This document pertains to the Department of Health and Human Services Centers for Medicare and Medicaid Services’ questions and answers on the five-year bar. Section 403 of the Personal Responsibility and Work Opportunity Reconciliation Act of 1996 (PRWORA) provides that certain immigrants who enter the United States on or after August 22, 1996 are not eligible to receive federally-funded benefits, including Medicaid and the State Children’s Health Insurance Program (SCHIP), for five years from the date they enter the country with a status as a “qualified alien.”
This article chronicles the legislative history of immigration protections afforded immigrant crime victims in the Violence Against Women Acts (VAWA) of 1994 and 2000, through the Battered Spouse Waiver, and through VAWA Confidentiality, the history and development of the VAWA self-petition, VAWA cancellation of removal, the battered spouse waiver, any credible evidence standard, VAWA confidentiality, benefits access for battered immigrant VAWA self-petitioners and cancellation/suspension applicants, the U-Visa, victim’s ability to obtain lawful permanent residency in the U.S. and Legal Services Corporation funded legal assistance are discussed in detail. This article collects and publishes information contained in documents developed during advocacy that led to the passage of federal immigration law legislation creating each of these protections.
The Personal Responsibility and Work Opportunity Reconciliation Act of 1996 (PRA) and the Illegal Immigration Reform and Immigration Responsibility Act of 1996 (IIRAIRA) have substantially altered an immigrant’s ability to receive public benefits. These laws eliminated eligibility for most immigrants for Supplemental Security Income (SSI) and federal food stamps and gave states the discretion to determine whether immigrants can qualify for federal, state, and local public benefit programs. Subsequent laws, however, have restored access to SSI and food stamps for very limited numbers of immigrants.
The Personal Responsibility and Work Opportunity Reconciliation Act of 1996 (PRWORA), as amended by the Illegal Immigration Reform and Immigrant Responsibility Act of 1996, provides that certain categories of aliens who have been subjected to battery or extreme cruelty in the United States are “qualified aliens” eligible for certain federal, state, and local public benefits. To be qualified under this provision, an alien must demonstrate, among other things, that there is a substantial connection between the battery or extreme cruelty and the need for the public benefit sought. This notice provides guidance to benefit providers regarding substantial connection determinations.

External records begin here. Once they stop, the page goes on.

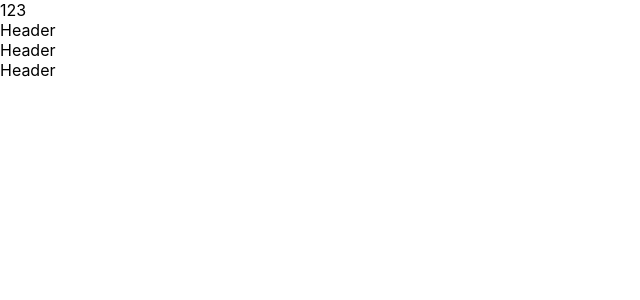
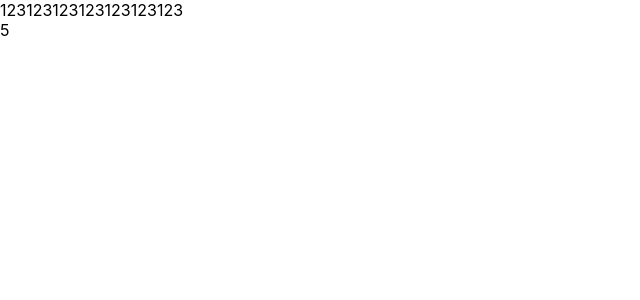
Before and after one commit to viaduksun/ABC-photo, a React (Create React App) app: page / in a window 1280 px wide. Shown: the top 300 px of the page, without its empty margins (0-640 px from the left). Built offline with nearby package versions, Linux system fonts and the light colour scheme.

Commit message:
modified

```diff
--- a/src/App.js
+++ b/src/App.js
@@ -1,15 +1,13 @@
-import './App.css'
-import Header from './Header'
+import './App.css';
+import Header from './Header';
 
 const App = () => {
   return (
     <div className="test">
-      <div>123</div>
-      <Header />
-      <Header />
+      <div>123123123123123123123</div>
       <Header />
     </div>
-  )
-}
+  );
+};
 
-export default App
+export default App;
--- a/src/Header.jsx
+++ b/src/Header.jsx
@@ -1,7 +1,7 @@
-import React from 'react'
+import React from 'react';
 
 const Header = () => {
-  return <div>Header</div>
-}
+  return <div>5</div>;
+};
 
-export default Header
+export default Header;
```
Also changed, not shown: 2 other files (tests, documents, lock files or other folders).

Title IV of the Personal Responsibility and Work Opportunity Reconciliation Act of 1996 (“PRWORA”) requires the Attorney General, by February 1998, to promulgate regulations requiring verification that an applicant for federal public benefits is a qualified alien eligible to receive federal public benefits under the Act. Amendments to the PRWORA by the Illegal Immigration Reform and Immigrant Responsibility Act of 1996 also require the Attorney General, within the same time period, to establish fair and nondiscriminatory procedures for applicants to provide proof of citizenship. Amendments to the PRWORA by the Balanced Budget Act of 1997 require the Attorney General, by November 3, 1997, to issue interim verification guidance that sets forth procedures that benefit providers can use to verify citizenship, qualified alien status, and eligibility under Title IV of the PRWORA prior to issuance of the final regulations. In accordance with this last statutory requirement, the Attorney General, in consultation with federal benefit-granting agencies, has developed this interim guidance.